ANNETTE: It’s really about having that personalized approach for every individual. Some are on MDI, some are on pumps, and some are on sensor-augmented pumps. It’s really tailor made. And in the future, the connectivity solutions will facilitate the data flowing, especially for those who are less eager to download every day.
KELLY: To what extent can real-world trials or real-world experiences be documented so that learning can be broader? Will you publish any learnings from the Diabeter model? And to what extent is this a small population where you can try different things?
HOOMAN: Papers and research will become a bigger part of the strategy as we get more experience and look to expand the footprint outside of the Netherlands and demonstrate the outcomes and costs. In terms of a living lab, I just want to go back to the clinical independence piece. This is something that the physicians in Diabeter need to drive. We’re going to help them scale and improve their IT tools, but they will make the clinical decisions.
KELLY: That’s encouraging to hear on the independence front, since some might wonder if Medtronic would become more directly involved in patient care. But is there an avenue for the Diabeter team to benefit from Dr. Fran Kaufman and Dr. Lee and other clinical experts at Medtronic?
HOOMAN: The organizational structure of this is that it reports into Annette’s business – Services & Solutions. But there is a secondary line into Dr. Fran Kaufman; that provides us an opportunity to leverage each other from a clinical standpoint.
KELLY: Could this be a model for type 2 diabetes, especially with your new non-intensive diabetes management business unit?
HOOMAN: First things first – we want to expand this model in its existing form.
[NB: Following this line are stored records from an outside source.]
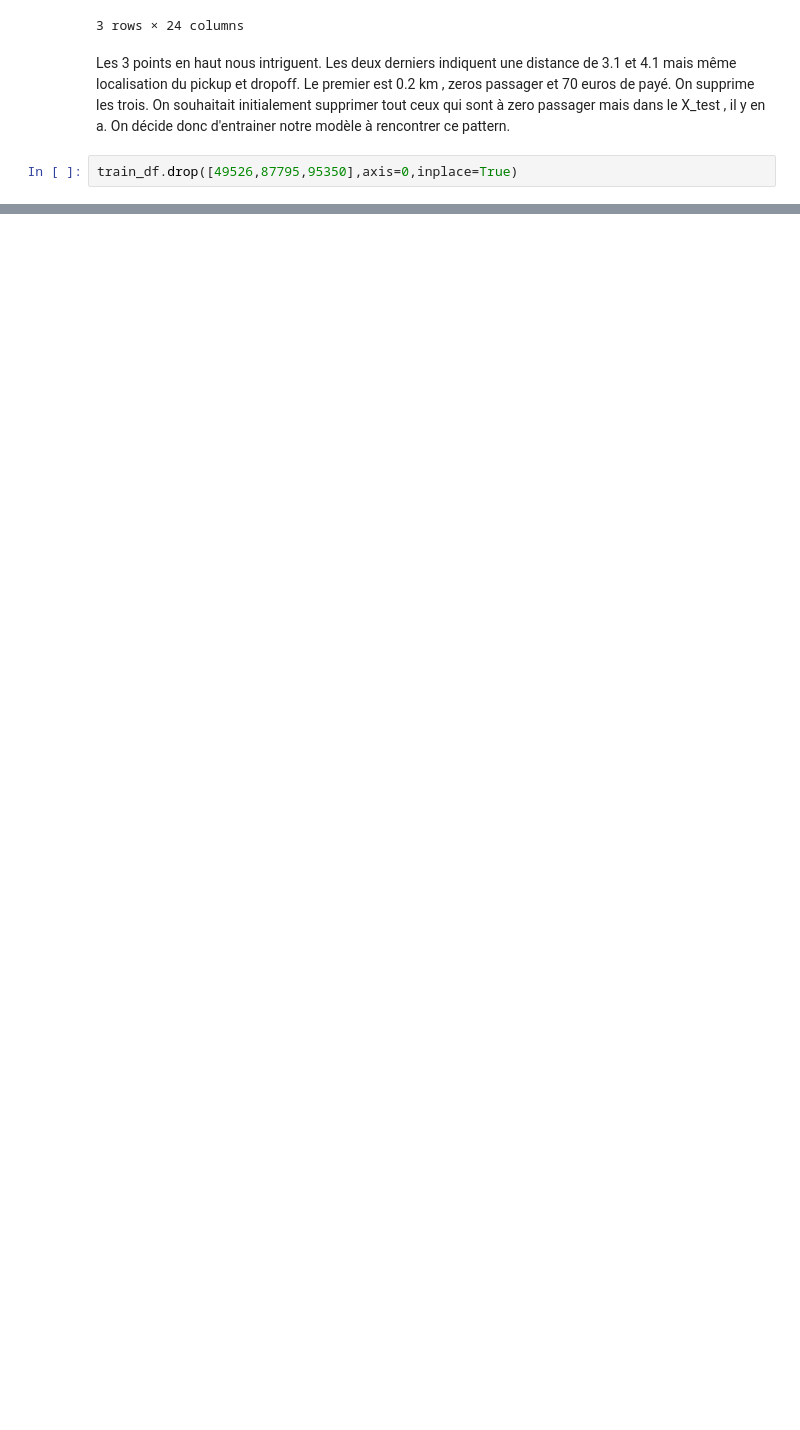
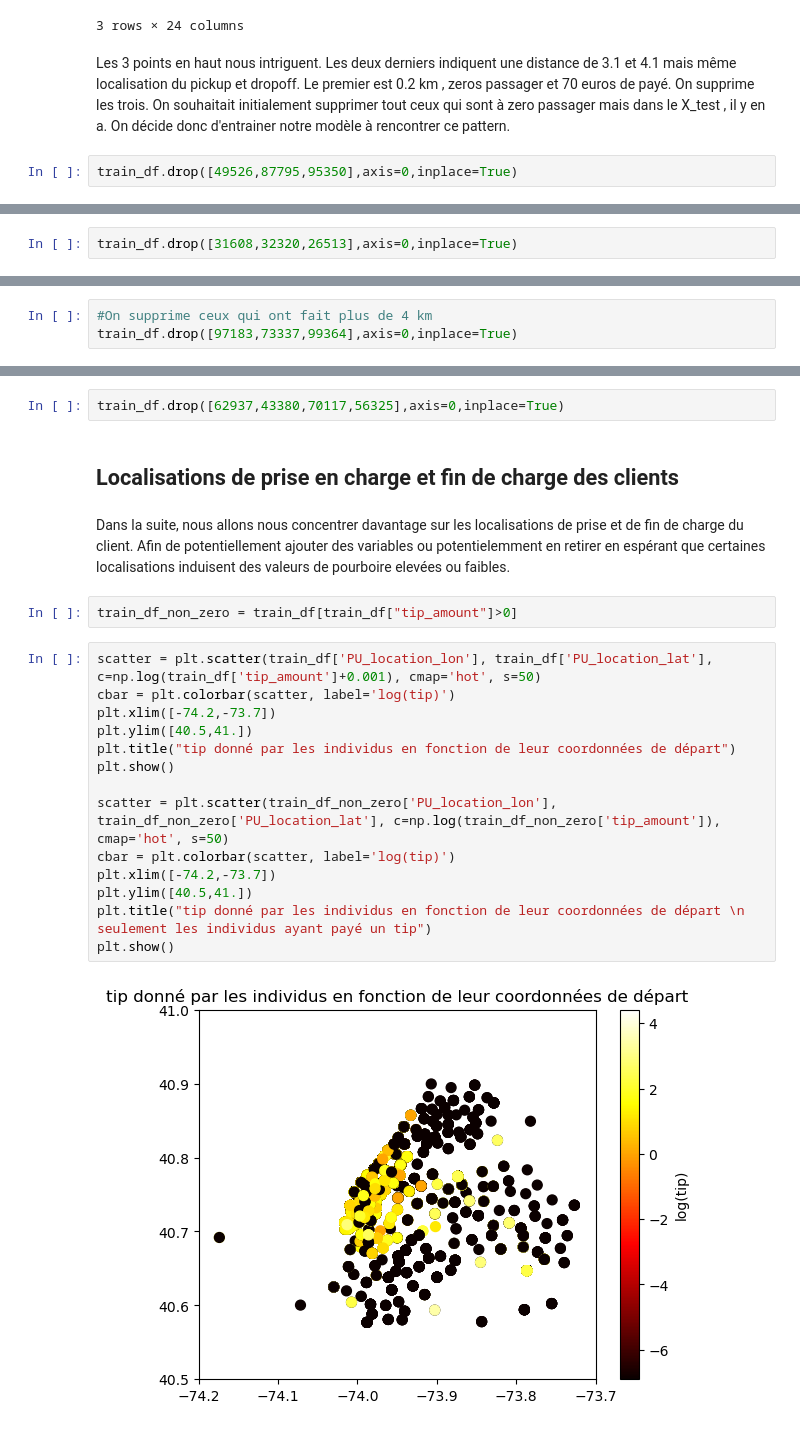
Before and after one commit to enzoben/NYC-taxis-tips, a Jupyter notebook: NYTT_data_analysis.ipynb, the cells around one changed output, grey strips where cells are left out. Drawn from its saved outputs; the diff is of its cells as text; blank space fills up the shorter version.

```diff
--- a/NYTT_data_analysis.ipynb
+++ b/NYTT_data_analysis.ipynb
@@ -548,0 +628,2 @@ train_df.drop([49526,87795,95350],axis=0,inplace=True)
+# %%
+train_df.drop([31608,32320,26513],axis=0,inplace=True)
@@ -548,0 +655,3 @@ train_df.drop([49526,87795,95350],axis=0,inplace=True)
+# %%
+#On supprime ceux qui ont fait plus de 4 km
+train_df.drop([97183,73337,99364],axis=0,inplace=True)
@@ -548,0 +669,24 @@ train_df.drop([49526,87795,95350],axis=0,inplace=True)
+# %%
+train_df.drop([62937,43380,70117,56325],axis=0,inplace=True)
+# %% [markdown]
+## Localisations de prise en charge et fin de charge des clients
+# %% [markdown]
+Dans la suite, nous allons nous concentrer davantage sur les localisations de prise et de fin de charge du client. Afin de potentiellement ajouter des variables ou potentielemment en retirer en espérant que certaines localisations induisent des valeurs de pourboire elevées ou faibles.
+# %%
+train_df_non_zero = train_df[train_df["tip_amount"]>0]
+# %%
+scatter = plt.scatter(train_df['PU_location_lon'], train_df['PU_location_lat'], c=np.log(train_df['tip_amount']+0.001), cmap='hot', s=50)
+cbar = plt.colorbar(scatter, label='log(tip)')
+plt.xlim([-74.2,-73.7])
+plt.ylim([40.5,41.])
+plt.title("tip donné par les individus en fonction de leur coordonnées de départ")
+plt.show()
+
+scatter = plt.scatter(train_df_non_zero['PU_location_lon'], train_df_non_zero['PU_location_lat'], c=np.log(train_df_non_zero['tip_amount']), cmap='hot', s=50)
+cbar = plt.colorbar(scatter, label='log(tip)')
+plt.xlim([-74.2,-73.7])
+plt.ylim([40.5,41.])
+plt.title("tip donné par les individus en fonction de leur coordonnées de départ \n seulement les individus ayant payé un tip")
+plt.show()
+# %% [output]
+[figure, added]
```
Also changed, not shown: parts of 50 cells of this notebook.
Diabeter is a type 1 clinic focusing on pediatric and young adult patients. We don’t want to disrupt that model. There’s going to be lot of learning that will come from this. Models like this are and should be part of the solution – it has to be an integrated care approach. There will be lots of learning we can apply to what we want to do in type 2.
ADAM: Thank you so much for speaking with us! It’s so valuable to hear how you’re thinking about the future of the business and opportunities to help more people with diabetes.
HOOMAN and ANNETTE: Thank you!
-- by Adam Brown and Kelly Close